The packed scenes in parks and the latest data on GDP tell us the same thing: there is a huge amount of pent-up demand in the economy.
People are desperate to get their pre-Covid lives back and they will be spending in pubs, restaurants and shops the minute they are allowed.
Many can afford to splash out. The GDP data reveal the scale of cash hoarding, with the savings ratio at 16.1 per cent of incomes in the final quarter of last year, far above normal levels.
People are desperate to get their pre-Covid lives back and they will be spending in pubs, restaurants and shops the minute they are allowed
Andy Haldane, the Bank of England’s chief economist, believes the recovery will be much stronger than many assume because of that wall of savings, which will have hit £250billion by the summer. The economy is, in his words, like a coiled spring.
Analysts at Capital Economics say that if households merely revert to spending the same proportion of their income as they did pre-pandemic, that would be enough to drive a rapid recovery.
If they spent everything they have saved during Covid – admittedly, this is very unlikely – it could boost GDP by 6.5 per cent. But people will only spend if they feel confident.
If they are fearful for their livelihoods, they will keep their wallets shut. Habits may have changed and some will continue to save or pay down debts.
Many of us have learned to live without luxuries such as gym memberships and will not renew them.
It matters how and where the money is spent. If too much goes on imported goods or foreign holidays it will limit the benefit to the UK.
Even so, those of us fortunate enough to have excess savings can for once splurge without guilt.
On this day a number of years ago, back when I was a trainee financial journalist on the Daily Express, the late City Editor, Tom McGhie, told me to write a story about a run on the Scottish pound. It took a moment to realise the date.
The question of an independent currency for Scotland, of course, became deadly serious in the referendum of 2014 and the antics of Nicola Sturgeon and Alex Salmond might well be enough to cause perturbation on the international money markets.
The best April Fools, like Volkswagen of America’s supposed name change to Voltswagen, are just plausible enough.

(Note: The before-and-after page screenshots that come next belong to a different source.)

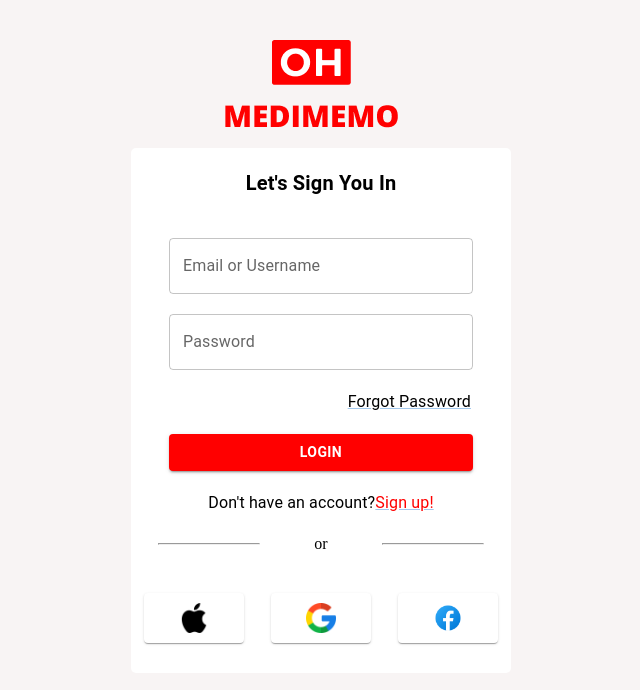
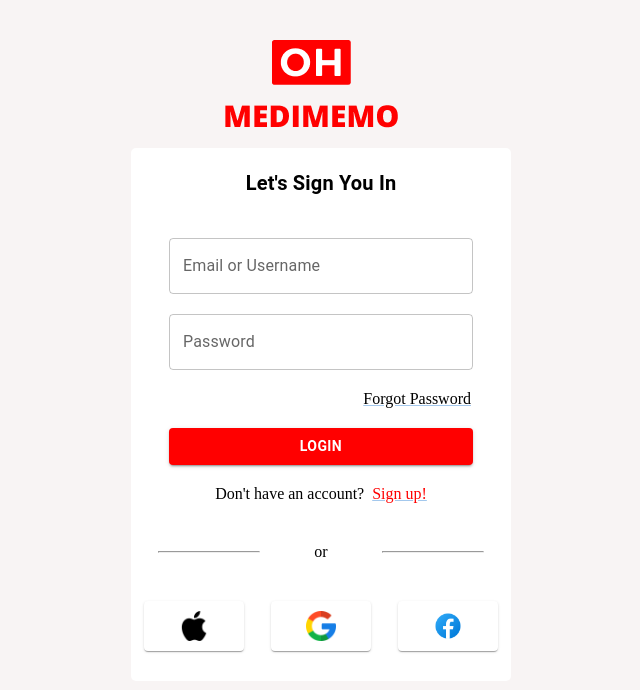
Before and after one commit to serene21/medimemo-uni2grow-2024, a React (Vite) app: page /login in a window 1280 px wide. Shown: the top 690 px of the page, without its empty margins (329-969 px from the left). Built offline with nearby package versions, Linux system fonts and the light colour scheme; the HTML template or start-up script is replaced by a standard one.

Commit message:
Fixing bugs on login page

```diff
--- a/src/pages/login/Login.css
+++ b/src/pages/login/Login.css
@@ -1,26 +1,24 @@
-
-
-  body{
-    background-color:#F8F4F4;
+body {
+  background-color: #F8F4F4;
   margin: 20px;
   display: flex;
   align-items: center;
   justify-content: center;
 }
 
-  .container{
+.container {
   padding: 10px;
-    background-color:#F8F4F4;
+  background-color: #F8F4F4;
 }
 
-  .img{
+.img {
   margin-top: 10px;
   display: flex;
   justify-content: center;
   margin-bottom: 20px;
 }
 
-  .container2{
+.container2 {
   background-color: white;
   border-radius: 5px;
   align-items: center;
@@ -29,14 +27,14 @@
   width: 100%;
 }
 
-  .divTitle{
+.divTitle {
   display: flex;
   align-items: center;
   justify-content: center;
   padding: 20px;
 }
 
-  .textfielddiv{
+.textfielddiv {
   display: flex;
   align-items: center;
   width: 100%;
@@ -46,7 +44,7 @@
 
 }
 
-  .divforgot{
+.divforgot {
   margin-bottom: 20px;
   display: flex;
   justify-content: end;
@@ -54,40 +52,45 @@
   margin-top: 20px;
 }
 
-  .divbutton{
+.divbutton {
   display: flex;
   justify-content: center;
   padding-bottom: 20px;
 }
 
-  span{
+.sign-up-container {
+  display: flex;
+  justify-content: center;
+}
+
+span {
   padding-bottom: 20px;
 }
 
-  .divor{
+.divor {
   display: flex;
-    flex:1;
+  flex: 1;
   flex-direction: row;
-    justify-content:space-around;
+  justify-content: space-around;
   padding-bottom: 20px;
   align-items: center;
 }
 
-  hr{
+hr {
   width: 100px;
   height: inherit;
 }
 
-  .divimage{
+.divimage {
   display: flex;
   flex-direction: row;
-    justify-content:space-around;
+  justify-content: space-around;
   align-items: center;
   padding-bottom: 30px;
 }
 
-  .error{
+.error {
   color: red;
   display: flex;
-    justify-content:center;
+  justify-content: center;
 }
--- a/src/pages/login/Login.tsx
+++ b/src/pages/login/Login.tsx
@@ -140,9 +140,7 @@ function Login() {
               </div>
             </div>
             <div className="divforgot">
-              <Typography>
-                <Link sx={{ color: "black" }}>Forgot Password</Link>
-              </Typography>
+              <Link sx={{ color: "black", cursor: "pointer" }}>Forgot Password</Link>
             </div>
             <div className="divbutton">
               <Button
@@ -160,14 +158,12 @@ function Login() {
             </div>
 
             <div>
-              <Typography sx={{ display: "flex", justifyContent: "center" }}>
-                Don't have an account?
+              <span className="sign-up-container">
+                Don't have an account? &nbsp;
                 <span>
-                  <Typography>
-                    <Link sx={{ color: "red" }}>Sign up!</Link>
-                  </Typography>
+                  <Link sx={{ color: "red", cursor: "pointer" }}>Sign up!</Link>
                 </span>
-              </Typography>
+              </span>
             </div>
             <div className="divor">
               <span>
@@ -187,6 +183,7 @@ function Login() {
                   justifyContent: "center",
                   alignItems: "center",
                   display: "flex",
+                  cursor: "pointer"
                 }}
               >
                 <img width={30} height={30} alt="apple" src={a} />
@@ -199,6 +196,7 @@ function Login() {
                   justifyContent: "center",
                   alignItems: "center",
                   display: "flex",
+                  cursor: "pointer"
                 }}
               >
                 <img width={30} height={30} alt="google" src={g} />
@@ -210,6 +208,7 @@ function Login() {
                   justifyContent: "center",
                   alignItems: "center",
                   display: "flex",
+                  cursor: "pointer"
                 }}
               >
                 <img width={30} height={30} alt="facebook" src={f} />
```
Lines whose indentation alone changed are shown as unchanged.
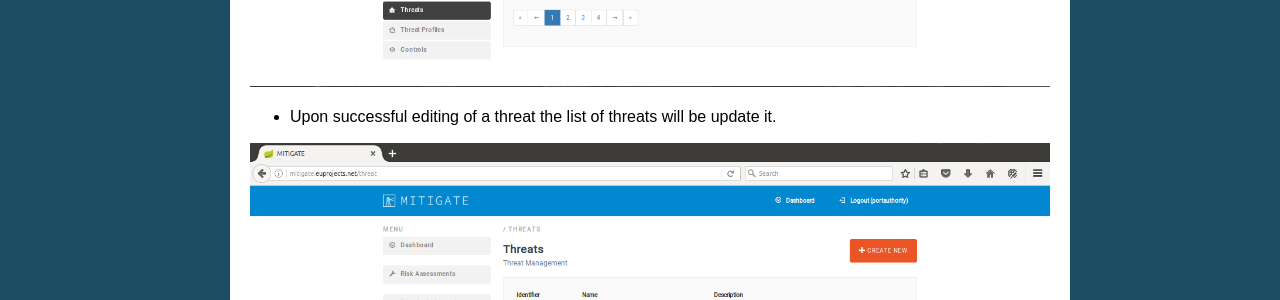
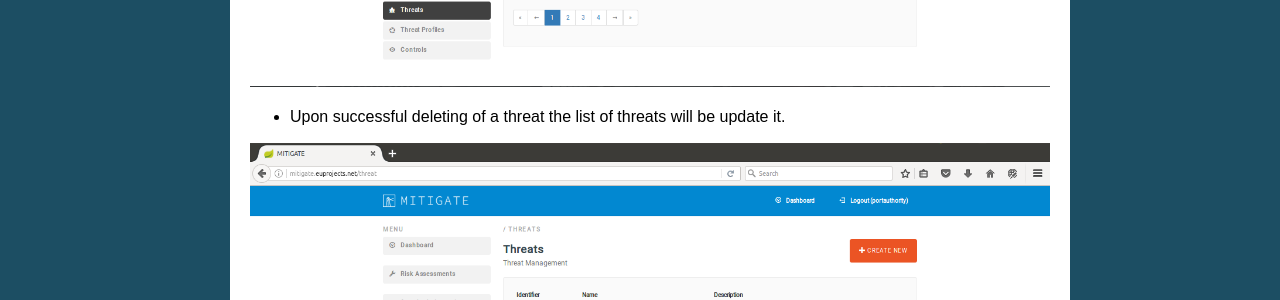
Before and after one commit to singularlogic/mitigate-documentation, a Sphinx documentation site: the page built from docs/b_threats.rst, in a window 1280 px wide and 900 px high, scrolled down 6567 px. Shown: the part 248-548 px from the top of the window. Built offline with Sphinx 7.4.7, drawn with Linux system fonts in a browser that asks for light colours.

Commit message:
Update b_threats.rst

```diff
--- a/docs/b_threats.rst
+++ b/docs/b_threats.rst
@@ -71,6 +71,6 @@ Delete a Threat
 
 .. image:: assets/del_threat_2.png
 
-- Upon successful editing of a threat the list of threats will be update it.
+- Upon successful deleting of a threat the list of threats will be update it.
 
 .. image:: assets/del_threat_3.png
```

The Voltswagen ‘story’ was reported as fact by many media outlets. But you can hardly blame people for being credulous when you consider the stories that hit the headlines on other days of the year.
To take just a handful: Elon Musk has stopped calling himself the chief executive of Tesla and now goes by the title of ‘Technoking.’ His company is still valued much higher than Volkswagen, despite selling far fewer cars.
Nigel Farage, the former UKIP leader, really has been hired as an adviser by the Dutch Green Business Group.
It is fact, not fiction, that Bank of England policy makers have been mulling negative interest rates. If they come in, depositors actually could be charged a fee to leave their money in the bank and lenders might pay borrowers to take out loans. It’s already happened in a number of countries.
An Aussie chancer called Lex Greensill genuinely did have ex-PM David Cameron dancing in attendance on him. And Deliveroo, a takeaway food service with a silly name, seriously thought it could command a stock market valuation of nearly £9billion.
In the weird and wonderful world of finance these days, it can be quite hard to tell when your leg is being pulled.
The UK’s billionaires have had a good pandemic – well, not Sir Philip Green, assuming he qualifies from his lair in Monaco – but most of the others. Their combined wealth shot up last year by 36 per cent or a combined £40billion, according to research.
Covid-19, has made existing inequalities worse, largely due to the ultra-low interest rates and QE money-printing that are propping up virus-stricken economies.
Low interest rates tend to push up asset prices. This favours capital over labour, the old over the young, the rich over the poor, borrowers over savers and men – because they are usually better off – over women.
As the former Bank of England governor Mark Carney puts it: ‘We may all be in the same storm, but we’re not in the same boat.’
Some of us are in luxury yachts, others bobbing along in leaky old tubs.
The answer to this, however, is not hiking taxes, but unlocking the country, creating jobs and getting the economy back to strength as soon as possible.
Uncoil that spring.
Some links in this article may be affiliate links. If you click on them we may earn a small commission. That helps us fund This Is Money, and keep it free to use. We do not write articles to promote products. We do not allow any commercial relationship to affect our editorial independence.